Task to complete | Find the word "Question" in the data. Return every line where it appears.

[[ Data for processing open ]]

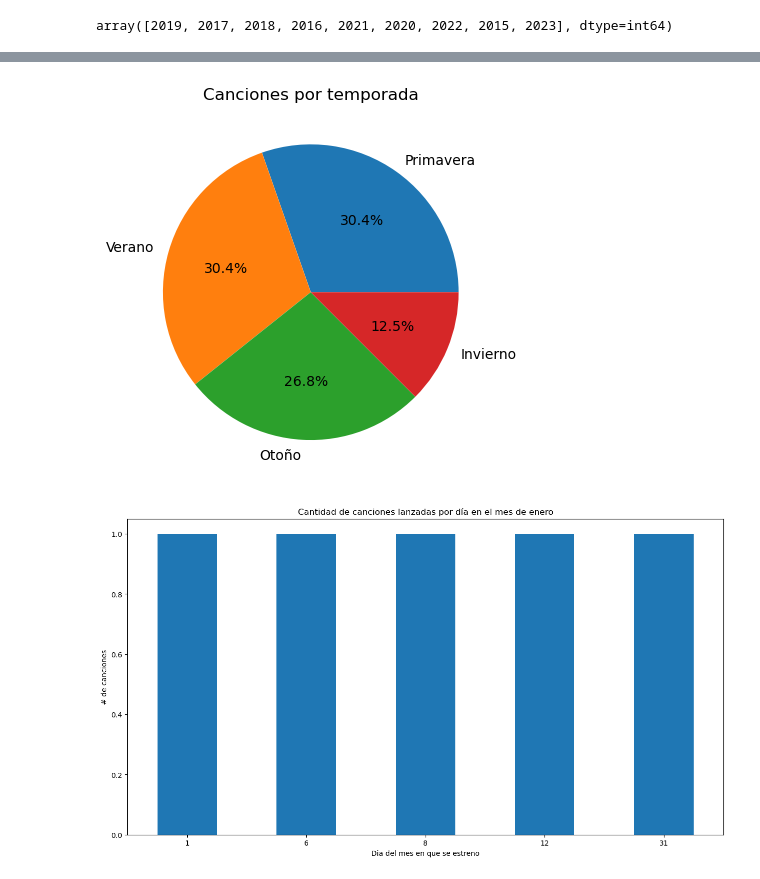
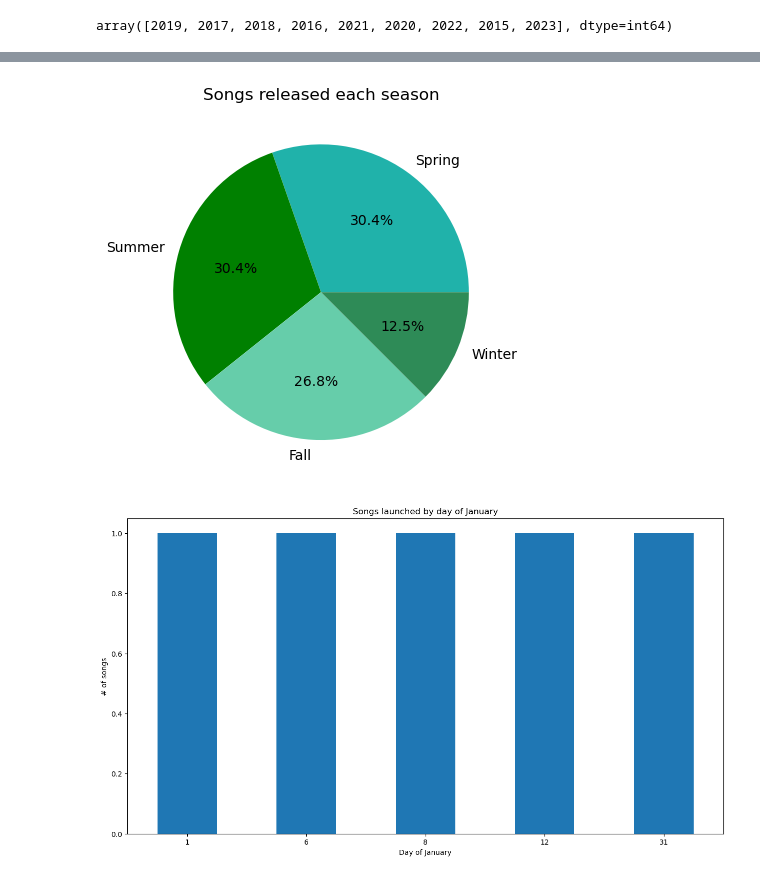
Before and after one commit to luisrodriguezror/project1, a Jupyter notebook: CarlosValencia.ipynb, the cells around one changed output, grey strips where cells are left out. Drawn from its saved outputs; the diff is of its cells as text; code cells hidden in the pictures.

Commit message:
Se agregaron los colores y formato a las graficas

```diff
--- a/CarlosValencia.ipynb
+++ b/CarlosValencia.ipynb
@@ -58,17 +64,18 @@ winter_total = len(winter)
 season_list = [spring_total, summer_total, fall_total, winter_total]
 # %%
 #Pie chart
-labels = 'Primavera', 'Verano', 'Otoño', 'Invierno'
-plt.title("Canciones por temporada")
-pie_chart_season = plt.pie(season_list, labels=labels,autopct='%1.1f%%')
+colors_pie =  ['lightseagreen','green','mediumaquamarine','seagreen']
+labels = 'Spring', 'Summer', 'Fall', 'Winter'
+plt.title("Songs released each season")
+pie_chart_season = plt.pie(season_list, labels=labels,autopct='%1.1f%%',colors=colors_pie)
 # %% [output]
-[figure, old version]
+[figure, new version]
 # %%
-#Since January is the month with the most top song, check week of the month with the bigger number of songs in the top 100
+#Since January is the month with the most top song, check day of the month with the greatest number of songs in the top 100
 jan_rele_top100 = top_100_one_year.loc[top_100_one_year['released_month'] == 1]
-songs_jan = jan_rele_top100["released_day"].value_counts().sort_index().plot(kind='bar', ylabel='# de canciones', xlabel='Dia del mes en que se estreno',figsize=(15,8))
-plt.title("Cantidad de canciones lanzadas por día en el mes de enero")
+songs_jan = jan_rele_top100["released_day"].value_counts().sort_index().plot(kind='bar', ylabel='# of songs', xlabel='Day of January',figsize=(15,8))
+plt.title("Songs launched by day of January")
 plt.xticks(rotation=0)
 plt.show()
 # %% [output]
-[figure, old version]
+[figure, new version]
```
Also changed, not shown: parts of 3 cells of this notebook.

[[ Data for processing closed ]]
[[ Data for processing open ]]

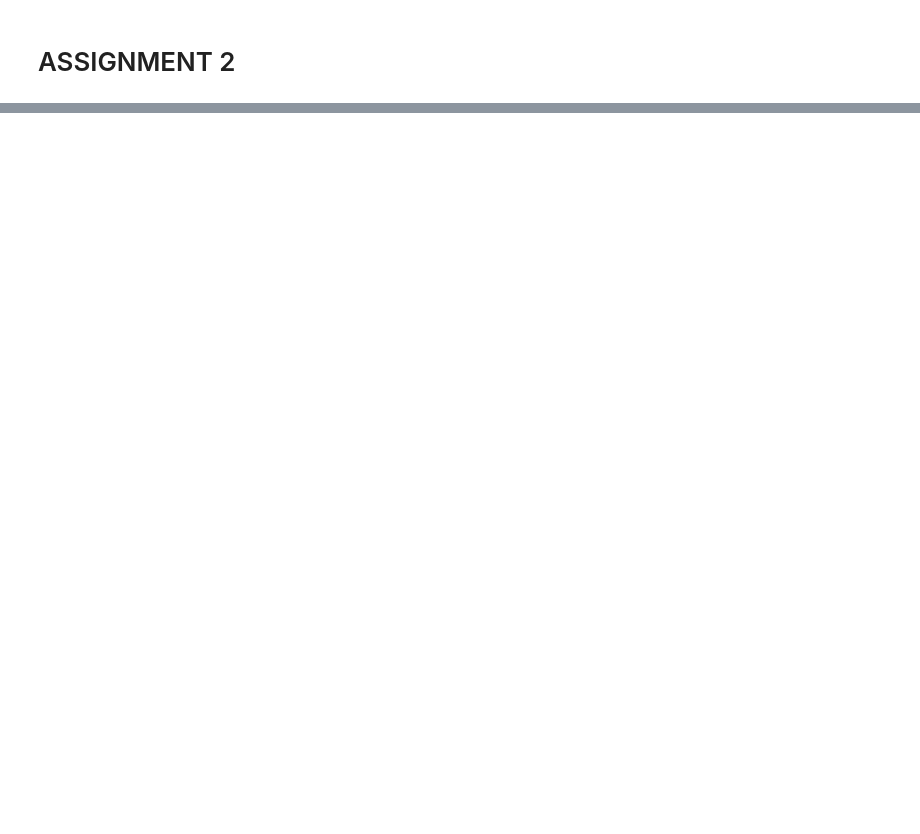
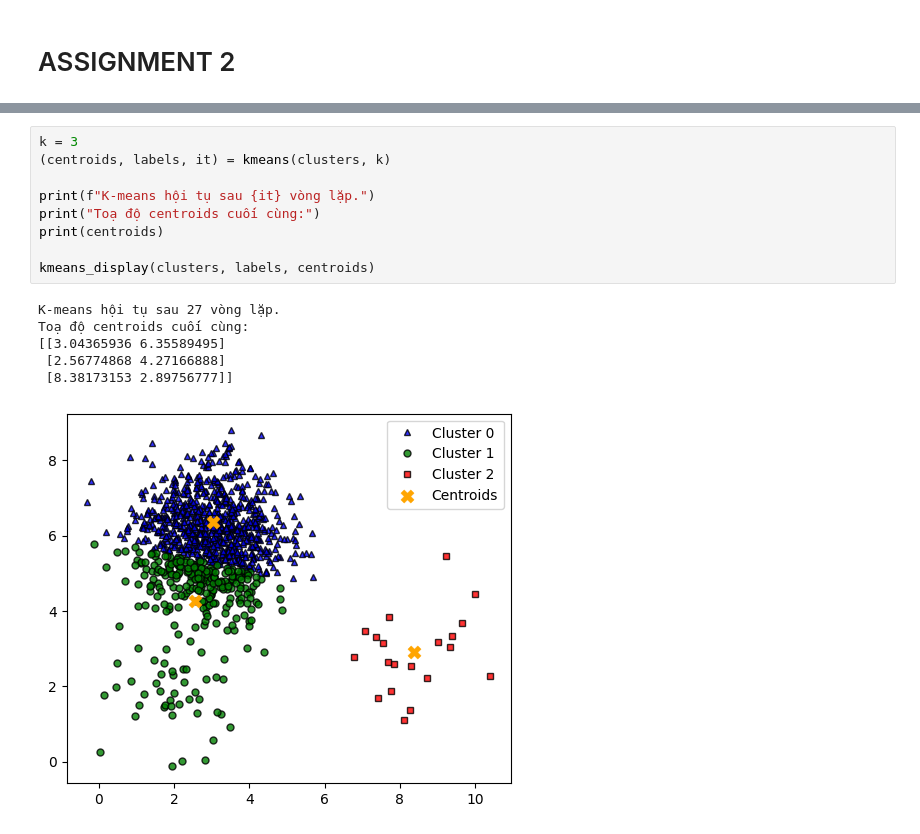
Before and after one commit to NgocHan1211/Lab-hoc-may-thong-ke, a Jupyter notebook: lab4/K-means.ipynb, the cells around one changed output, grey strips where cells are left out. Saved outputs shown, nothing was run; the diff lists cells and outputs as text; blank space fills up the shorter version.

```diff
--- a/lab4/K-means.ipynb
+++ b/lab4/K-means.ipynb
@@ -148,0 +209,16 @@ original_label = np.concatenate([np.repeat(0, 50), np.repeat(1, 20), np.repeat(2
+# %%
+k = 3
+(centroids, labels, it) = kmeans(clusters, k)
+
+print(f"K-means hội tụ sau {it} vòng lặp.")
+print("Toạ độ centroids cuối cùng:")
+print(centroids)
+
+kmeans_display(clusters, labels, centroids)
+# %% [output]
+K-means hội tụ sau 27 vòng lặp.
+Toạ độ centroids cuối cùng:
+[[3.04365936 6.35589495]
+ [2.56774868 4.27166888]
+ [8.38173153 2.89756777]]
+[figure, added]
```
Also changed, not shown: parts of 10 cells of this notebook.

[[ Data for processing closed ]]
[[ Data for processing open ]]

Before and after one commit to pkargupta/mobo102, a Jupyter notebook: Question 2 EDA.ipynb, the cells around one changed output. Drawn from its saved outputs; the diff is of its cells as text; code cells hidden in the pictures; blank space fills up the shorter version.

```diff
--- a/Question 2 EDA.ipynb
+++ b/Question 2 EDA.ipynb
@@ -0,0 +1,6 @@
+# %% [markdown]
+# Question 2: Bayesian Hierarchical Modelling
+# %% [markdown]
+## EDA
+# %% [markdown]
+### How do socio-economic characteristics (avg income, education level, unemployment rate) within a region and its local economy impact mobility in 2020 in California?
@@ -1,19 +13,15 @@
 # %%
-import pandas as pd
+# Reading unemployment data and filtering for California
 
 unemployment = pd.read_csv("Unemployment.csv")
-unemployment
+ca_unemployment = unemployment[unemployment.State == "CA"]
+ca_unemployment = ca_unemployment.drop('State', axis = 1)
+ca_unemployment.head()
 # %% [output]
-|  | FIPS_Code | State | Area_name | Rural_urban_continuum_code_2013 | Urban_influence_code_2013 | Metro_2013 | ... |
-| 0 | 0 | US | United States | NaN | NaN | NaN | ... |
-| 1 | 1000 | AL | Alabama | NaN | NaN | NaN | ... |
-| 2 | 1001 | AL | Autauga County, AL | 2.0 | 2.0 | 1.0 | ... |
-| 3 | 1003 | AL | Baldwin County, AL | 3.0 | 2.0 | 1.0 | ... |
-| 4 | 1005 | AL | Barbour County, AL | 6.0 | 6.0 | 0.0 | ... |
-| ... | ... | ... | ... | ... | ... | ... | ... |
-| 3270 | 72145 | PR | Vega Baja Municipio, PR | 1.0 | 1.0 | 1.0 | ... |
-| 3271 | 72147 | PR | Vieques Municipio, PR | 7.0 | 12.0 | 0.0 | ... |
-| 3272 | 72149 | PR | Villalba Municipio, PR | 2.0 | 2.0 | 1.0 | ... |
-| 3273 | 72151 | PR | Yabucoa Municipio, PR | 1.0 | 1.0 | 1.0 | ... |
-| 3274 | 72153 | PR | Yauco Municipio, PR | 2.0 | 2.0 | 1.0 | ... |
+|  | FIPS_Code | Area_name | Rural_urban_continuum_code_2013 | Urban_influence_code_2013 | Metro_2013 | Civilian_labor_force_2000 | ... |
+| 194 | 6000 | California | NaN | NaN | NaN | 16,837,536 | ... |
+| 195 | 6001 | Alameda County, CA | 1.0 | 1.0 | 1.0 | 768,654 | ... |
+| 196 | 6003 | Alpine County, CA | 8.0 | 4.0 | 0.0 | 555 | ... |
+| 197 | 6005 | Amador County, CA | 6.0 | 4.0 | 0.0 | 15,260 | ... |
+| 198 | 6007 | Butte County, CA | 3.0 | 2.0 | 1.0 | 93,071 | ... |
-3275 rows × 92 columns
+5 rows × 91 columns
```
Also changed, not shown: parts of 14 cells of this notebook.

[[ Data for processing closed ]]

Task answer |
Before and after one commit to pkargupta/mobo102, a Jupyter notebook: Question 2 EDA.ipynb, the cells around one changed output. Drawn from its saved outputs; the diff is of its cells as text; code cells hidden in the pictures; blank space fills up the shorter version.
--- a/Question 2 EDA.ipynb
+++ b/Question 2 EDA.ipynb
+# Question 2: Bayesian Hierarchical Modelling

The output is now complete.